A pamphlet distributed by the Mullah Nazir faction of Taliban yesterday in Wana, the main town of South Waziristan Agency, claimed Western powers were running a spy network in the area in the guise of the vaccination campaign.
The pamphlet cited the case of Shakeel Afridi, the doctor arrested by Pakistani authorities for conducting a fake vaccination campaign to help the CIA track Osama bin Laden before he was killed in Abbottabad last year.
Mohammad Rafiq, the UNICEF's focal person for Khyber-Pakhtunkhwa and the tribal areas, said an estimated 80,000 children would suffer if the anti-polio campaign was stopped in South Waziristan.
Earlier, another Taliban faction led by Hafiz Gul Bahadur banned the polio vaccination campaign in North Waziristan Agency.
He too said the ban would remain in place as long as US drone attacks continued.
The pamphlet distributed in South Waziristan compared polio drops to "sugar-coated poison" and claimed Western powers had never been loyal to Muslims. "If they (Western powers) were so sincere with Muslims, then why did they bomb us so mercilessly," it said.
The pamphlet referred to US sanctions on Saddam Hussain's regime and claimed two million Iraqi children had suffered due to lack of medicines in the 1990s.
It further claimed that drone strikes had a psychological effect on children in the tribal belt.
"On the one hand, they are killing innocent children in drone strikes, while on the other hand they are saving their lives by vaccinating them...it's like a wolf in sheep's clothing," the pamphlet said.
The decision to ban the polio vaccination was taken by a shura or council of militants in North Waziristan, the pamphlet said. It warned all polio teams to end their campaign or to face the consequences.
The Taliban further asked the local administration to stay away from the immunisation drive.
A local resident told The Express Tribune that the pamphlet directed parents to avoid getting their children vaccinated as long as drone strikes continued in Waziristan.
If the Taliban continued to block the vaccination campaign, the government will be unable to immunise 241,000 children, including 161,000 in North Waziristan and 80,000 in South Waziristan, during a three-day anti-polio campaign scheduled to begin on July 17.
Like North Waziristan, South Waziristan recorded one polio case this year.
UNICEF official Mohammad Rafiq said Pakistan had recorded 22 polio cases this year, including 11 in the tribal areas.
Nine of those cases were registered in Khyber Agency. The unsatisfactory performance of the anti-polio campaign in northwest Pakistan has been blamed on poor law and order, threats from militants, corruption and lack of interest among authorities.

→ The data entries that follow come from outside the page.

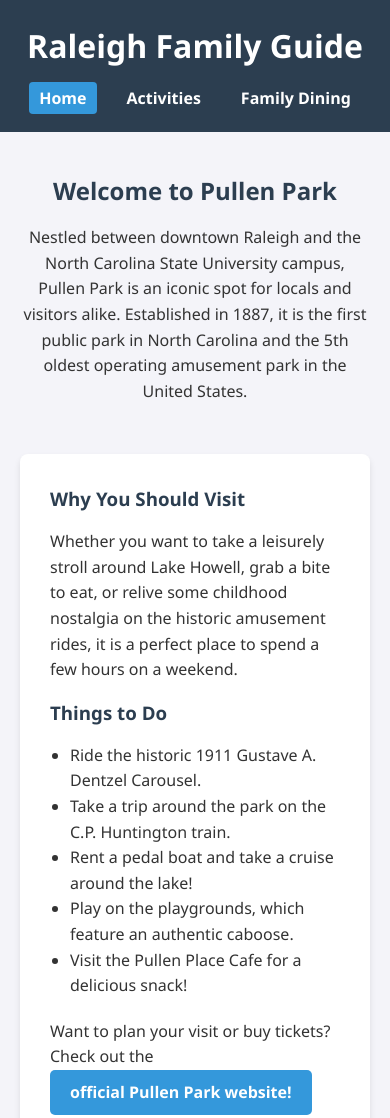
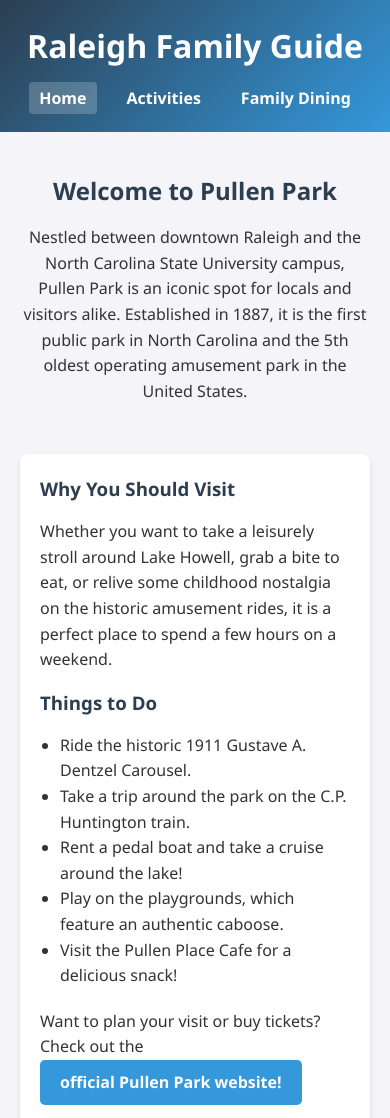
Before and after one commit to DerrickTilleryWT/local-guide, a plain HTML site: page index.html in a window 390 px wide. Shown: the top 1118 px of the page. Drawn offline with Linux system fonts and the light colour scheme.

Commit message:
Add files via upload

```diff
--- a/css/styles.css
+++ b/css/styles.css
@@ -33,6 +33,7 @@ a.btn {
     text-decoration: none;
     border-radius: 5px;
     font-weight: bold;
+    transition: background-color 0.3s ease;
 }
 
 a.btn:hover {
@@ -40,7 +41,7 @@ a.btn:hover {
 }
 
 header {
-    background-color: #2c3e50;
+    background: linear-gradient(135deg, #2c3e50, #3498db);
     color: #fff;
     padding: 20px 0;
 }
@@ -62,6 +63,8 @@ header h1 {
 .nav-links {
     list-style: none;
     display: flex;
+    flex-wrap: wrap;
+    justify-content: center;
     gap: 20px;
     padding: 0;
     margin: 0;
@@ -72,10 +75,11 @@ header h1 {
     text-decoration: none;
     font-weight: bold;
     padding: 5px 10px;
+    transition: background-color 0.3s ease, border-radius 0.3s ease;
 }
 
 .nav-links a:hover, .nav-links a.active {
-    background-color: #3498db;
+    background-color: rgba(255, 255, 255, 0.2);
     border-radius: 4px;
 }
 
@@ -97,15 +101,13 @@ header h1 {
     background: #fff;
     padding: 30px;
     border-radius: 8px;
-    box-shadow: 0 4px 6px rgba(0,0,0,0.1);
+    box-shadow: 0 4px 6px rgba(0, 0, 0, 0.1);
 }
 
-.text-content {
-    flex: 1;
-}
-
+.text-content,
 .image-content {
     flex: 1;
+    min-width: 0;
 }
 
 .image-content img {
@@ -118,7 +120,7 @@ header h1 {
 footer {
     text-align: center;
     padding: 20px;
-    background-color: #2c3e50;
+    background: linear-gradient(135deg, #3498db, #2c3e50);
     color: #fff;
     margin-top: 40px;
 }
@@ -132,5 +134,8 @@ footer {
 
     .flex-row {
         flex-direction: column;
+        padding: 20px;
+        gap: 20px;
+        align-items: stretch;
     }
 }
```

The federal government has expressed concern over the ban on the anti-polio campaign and urged Khyber-Pakhtunkhwa Governor Masood Kausar to open a dialogue with militant groups for resuming the vaccination drive.